Contractualism and Punishment

Criminal Justice Ethics 34 (2):177-209 (2015)
  Copy   BIBTEX


T. M. Scanlon’s contractualism is a meta-ethical theory that explains moral motivation and also provides a conception of how to carry out moral deliberation. It supports non-consequentialism – the theory that both consequences and deontological considerations are morally significant in moral deliberation. Regarding the issue of punishment, non-consequentialism allows us to take account of the need for deterrence as well as principles of fairness, justice, and even desert. Moreover, Scanlonian contractualism accounts for permissibility in terms of justifiability: An act is permissible if and only if it can be justified to everyone affected by it. This contractualist thesis explains why it is always impermissible to frame an innocent person, why vicarious punishment is impermissible, and why there has to be a cap on sentences.
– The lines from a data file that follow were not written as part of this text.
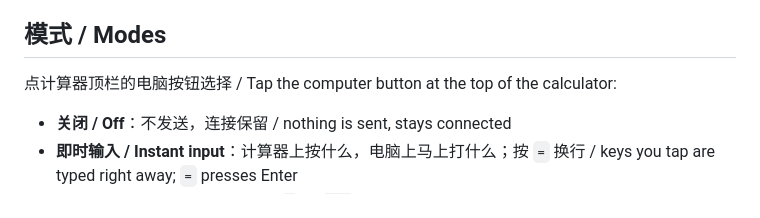
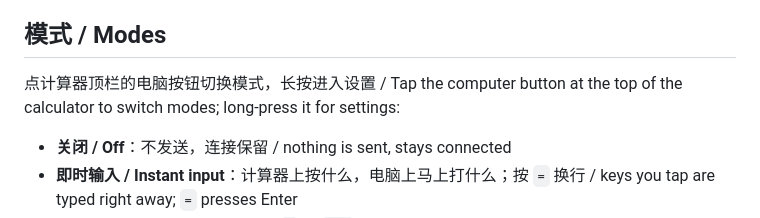
Before and after one commit to sheenhoong-wq/qbCalculator-Formulas, a Markdown page: pc-keyboard/README.md, the part around the change. GitHub-like rendering.

Commit message:
PC keyboard: top-bar button
Co-Authored-By: Claude Opus 5.5 <noreply@anthropic.com>
Claude-Session: https://claude.ai/code/session_01DeBheF66Mc7Qhe3wJpLdft

```diff
--- a/pc-keyboard/README.md
+++ b/pc-keyboard/README.md
@@ -55,7 +55,7 @@ Run with `-console` (always used on Linux ARM64 or without a desktop): Enter = n
 
 ## 模式 / Modes
 
-点计算器顶栏的电脑按钮选择 / Tap the computer button at the top of the calculator:
+点计算器顶栏的电脑按钮切换模式，长按进入设置 / Tap the computer button at the top of the calculator to switch modes; long-press it for settings:
 
 - **关闭 / Off**：不发送，连接保留 / nothing is sent, stays connected
 - **即时输入 / Instant input**：计算器上按什么，电脑上马上打什么；按 `=` 换行 / keys you tap are typed right away; `=` presses Enter
```
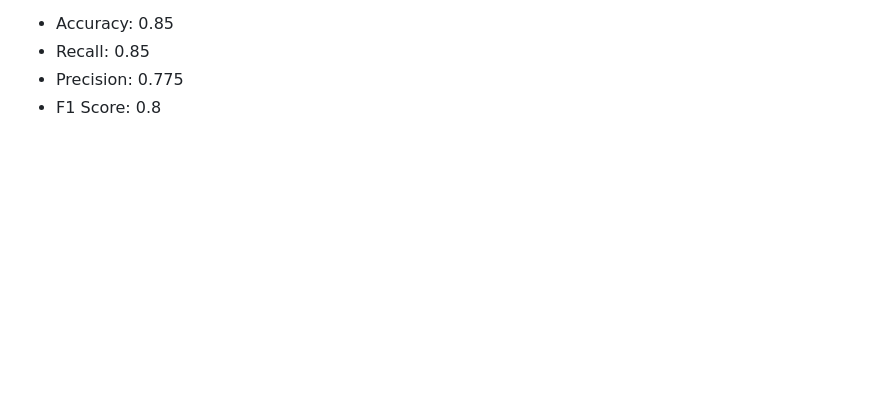
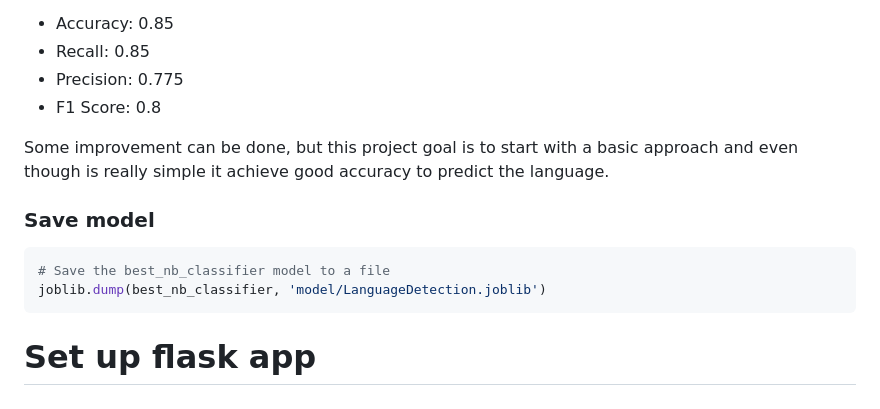
Before and after one commit to cebsmind/Language_detection, a Markdown page: README.md, the part around the change. GitHub-like rendering; blank space fills up the shorter version.

````diff
--- a/README.md
+++ b/README.md
@@ -252,3 +252,13 @@ We get :
 - Recall: 0.85
 - Precision: 0.775
 - F1 Score: 0.8
+
+Some improvement can be done, but this project goal is to start with a basic approach and even though is really simple it achieve good accuracy to predict the language.
+
+### Save model
+```python
+# Save the best_nb_classifier model to a file
+joblib.dump(best_nb_classifier, 'model/LanguageDetection.joblib')
+```
+
+# Set up flask app
````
Contractualism therefore allows us to take deterrence as a goal of punishment without the excess of utilitarianism. This paper further argue that the resulting view is superior to pure retributivism. Finally, it shows why legal excuses and mitigation can be justified in terms of the notion of negative desert. (For access to this paper: )

Author's Profile

Hon-Lam Li
Chinese University of Hong Kong


Added to PP

384 (#30,332)

6 months
69 (#25,943)

Historical graph of downloads since first upload
This graph includes both downloads from PhilArchive and clicks on external links on PhilPapers.
How can I increase my downloads?